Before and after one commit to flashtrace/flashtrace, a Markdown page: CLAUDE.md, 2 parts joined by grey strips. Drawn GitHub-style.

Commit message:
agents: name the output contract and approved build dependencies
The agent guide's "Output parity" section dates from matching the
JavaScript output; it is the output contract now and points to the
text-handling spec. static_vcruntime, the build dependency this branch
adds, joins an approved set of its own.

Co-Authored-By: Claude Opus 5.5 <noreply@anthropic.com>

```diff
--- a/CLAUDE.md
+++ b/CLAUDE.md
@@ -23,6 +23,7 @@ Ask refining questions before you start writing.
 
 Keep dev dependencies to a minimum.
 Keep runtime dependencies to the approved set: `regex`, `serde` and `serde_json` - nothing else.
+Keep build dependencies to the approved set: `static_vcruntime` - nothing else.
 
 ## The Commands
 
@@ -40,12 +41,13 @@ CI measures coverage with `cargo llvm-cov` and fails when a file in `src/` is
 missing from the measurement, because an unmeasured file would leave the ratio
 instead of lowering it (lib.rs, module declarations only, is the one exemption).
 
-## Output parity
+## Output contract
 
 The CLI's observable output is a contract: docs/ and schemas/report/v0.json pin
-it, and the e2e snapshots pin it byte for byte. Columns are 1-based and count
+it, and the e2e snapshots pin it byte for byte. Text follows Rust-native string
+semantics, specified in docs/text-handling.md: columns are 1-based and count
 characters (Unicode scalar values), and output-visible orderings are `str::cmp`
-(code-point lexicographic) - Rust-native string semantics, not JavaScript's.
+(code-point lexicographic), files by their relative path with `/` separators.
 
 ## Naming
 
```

---

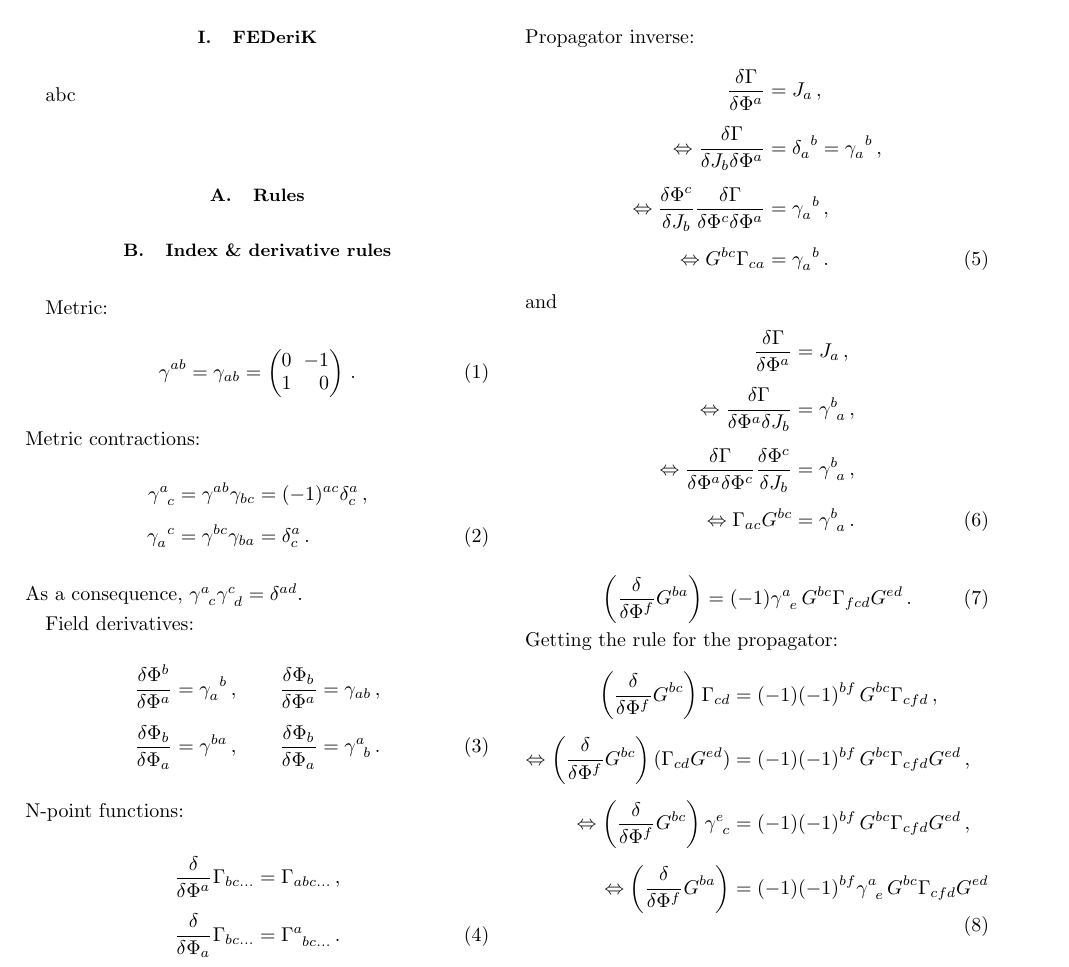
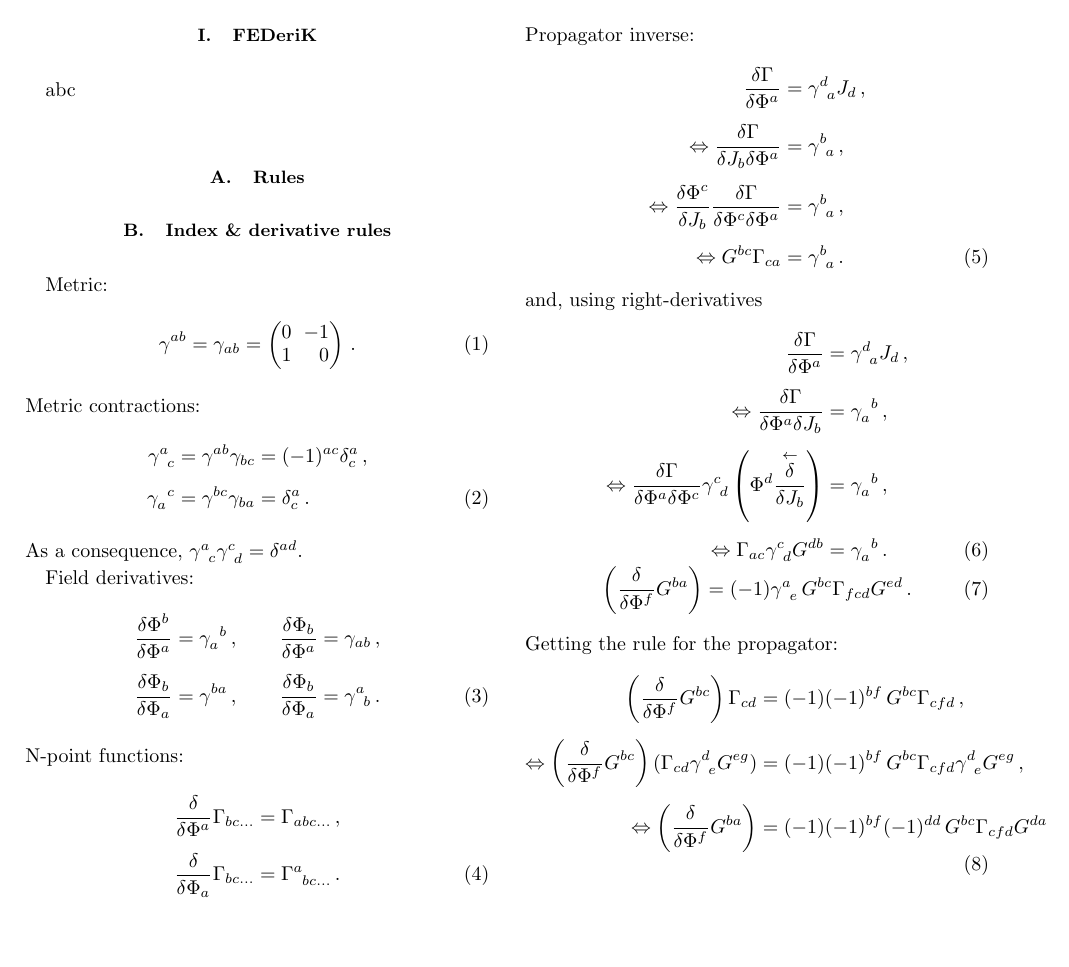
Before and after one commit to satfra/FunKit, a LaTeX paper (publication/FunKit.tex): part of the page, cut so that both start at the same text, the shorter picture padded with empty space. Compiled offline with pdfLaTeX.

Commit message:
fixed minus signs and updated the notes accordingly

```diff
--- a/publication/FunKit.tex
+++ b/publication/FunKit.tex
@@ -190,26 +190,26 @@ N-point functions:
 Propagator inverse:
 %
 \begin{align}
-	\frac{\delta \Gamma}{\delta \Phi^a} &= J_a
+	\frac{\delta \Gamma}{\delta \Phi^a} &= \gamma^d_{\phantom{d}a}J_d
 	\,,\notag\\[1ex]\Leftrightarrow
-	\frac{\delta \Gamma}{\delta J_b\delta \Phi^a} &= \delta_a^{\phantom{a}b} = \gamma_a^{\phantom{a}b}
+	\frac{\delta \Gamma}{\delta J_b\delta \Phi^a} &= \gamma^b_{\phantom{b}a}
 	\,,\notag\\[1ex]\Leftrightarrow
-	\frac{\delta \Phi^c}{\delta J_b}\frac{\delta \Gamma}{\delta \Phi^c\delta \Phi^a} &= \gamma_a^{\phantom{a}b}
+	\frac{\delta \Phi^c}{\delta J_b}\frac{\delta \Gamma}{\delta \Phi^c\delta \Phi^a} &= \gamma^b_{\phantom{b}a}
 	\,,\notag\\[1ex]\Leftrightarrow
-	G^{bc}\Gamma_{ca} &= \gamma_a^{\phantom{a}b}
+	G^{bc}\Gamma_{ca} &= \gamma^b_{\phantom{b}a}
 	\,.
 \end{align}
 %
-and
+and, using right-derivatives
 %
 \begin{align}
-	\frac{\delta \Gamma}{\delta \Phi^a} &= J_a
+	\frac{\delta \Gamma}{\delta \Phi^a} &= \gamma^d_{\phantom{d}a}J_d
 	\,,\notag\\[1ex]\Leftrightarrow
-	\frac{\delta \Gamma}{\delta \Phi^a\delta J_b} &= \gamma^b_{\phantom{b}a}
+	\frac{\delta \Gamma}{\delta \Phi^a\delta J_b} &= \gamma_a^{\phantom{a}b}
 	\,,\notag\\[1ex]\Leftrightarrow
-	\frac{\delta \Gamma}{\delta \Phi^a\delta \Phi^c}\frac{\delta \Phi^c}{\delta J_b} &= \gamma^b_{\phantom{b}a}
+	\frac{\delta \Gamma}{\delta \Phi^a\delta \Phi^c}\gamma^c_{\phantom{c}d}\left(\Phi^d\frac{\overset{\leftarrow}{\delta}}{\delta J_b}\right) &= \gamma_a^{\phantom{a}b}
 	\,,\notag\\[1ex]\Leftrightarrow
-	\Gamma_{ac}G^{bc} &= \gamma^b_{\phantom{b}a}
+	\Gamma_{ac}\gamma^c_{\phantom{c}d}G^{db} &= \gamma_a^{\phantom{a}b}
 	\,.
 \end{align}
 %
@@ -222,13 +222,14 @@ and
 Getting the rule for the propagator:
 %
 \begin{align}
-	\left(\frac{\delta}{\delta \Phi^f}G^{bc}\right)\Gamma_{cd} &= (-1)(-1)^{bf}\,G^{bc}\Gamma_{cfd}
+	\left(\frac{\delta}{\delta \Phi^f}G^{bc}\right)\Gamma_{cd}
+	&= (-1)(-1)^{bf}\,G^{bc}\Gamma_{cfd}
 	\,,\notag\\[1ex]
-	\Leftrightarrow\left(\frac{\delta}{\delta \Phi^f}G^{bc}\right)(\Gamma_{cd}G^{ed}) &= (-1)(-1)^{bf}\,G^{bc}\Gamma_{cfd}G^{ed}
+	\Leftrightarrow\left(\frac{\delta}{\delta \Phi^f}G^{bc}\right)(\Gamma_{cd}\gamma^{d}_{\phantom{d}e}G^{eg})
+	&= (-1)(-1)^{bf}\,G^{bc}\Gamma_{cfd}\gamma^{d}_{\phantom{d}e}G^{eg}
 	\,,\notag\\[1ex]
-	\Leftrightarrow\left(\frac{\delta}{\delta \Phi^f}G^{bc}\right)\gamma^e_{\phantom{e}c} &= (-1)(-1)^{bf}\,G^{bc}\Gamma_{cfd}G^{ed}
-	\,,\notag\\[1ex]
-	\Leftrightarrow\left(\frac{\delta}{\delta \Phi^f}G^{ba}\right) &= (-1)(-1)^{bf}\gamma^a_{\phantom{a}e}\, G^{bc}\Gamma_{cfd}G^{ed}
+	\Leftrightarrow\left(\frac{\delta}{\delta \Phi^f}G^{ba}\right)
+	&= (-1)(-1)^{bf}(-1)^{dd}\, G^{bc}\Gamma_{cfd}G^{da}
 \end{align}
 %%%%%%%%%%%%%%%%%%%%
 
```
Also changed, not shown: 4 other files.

● Problem details
Look through the listing and extract every line with "parity" in it.

● The answer
The agent guide's "Output parity" section dates from matching the
-## Output parity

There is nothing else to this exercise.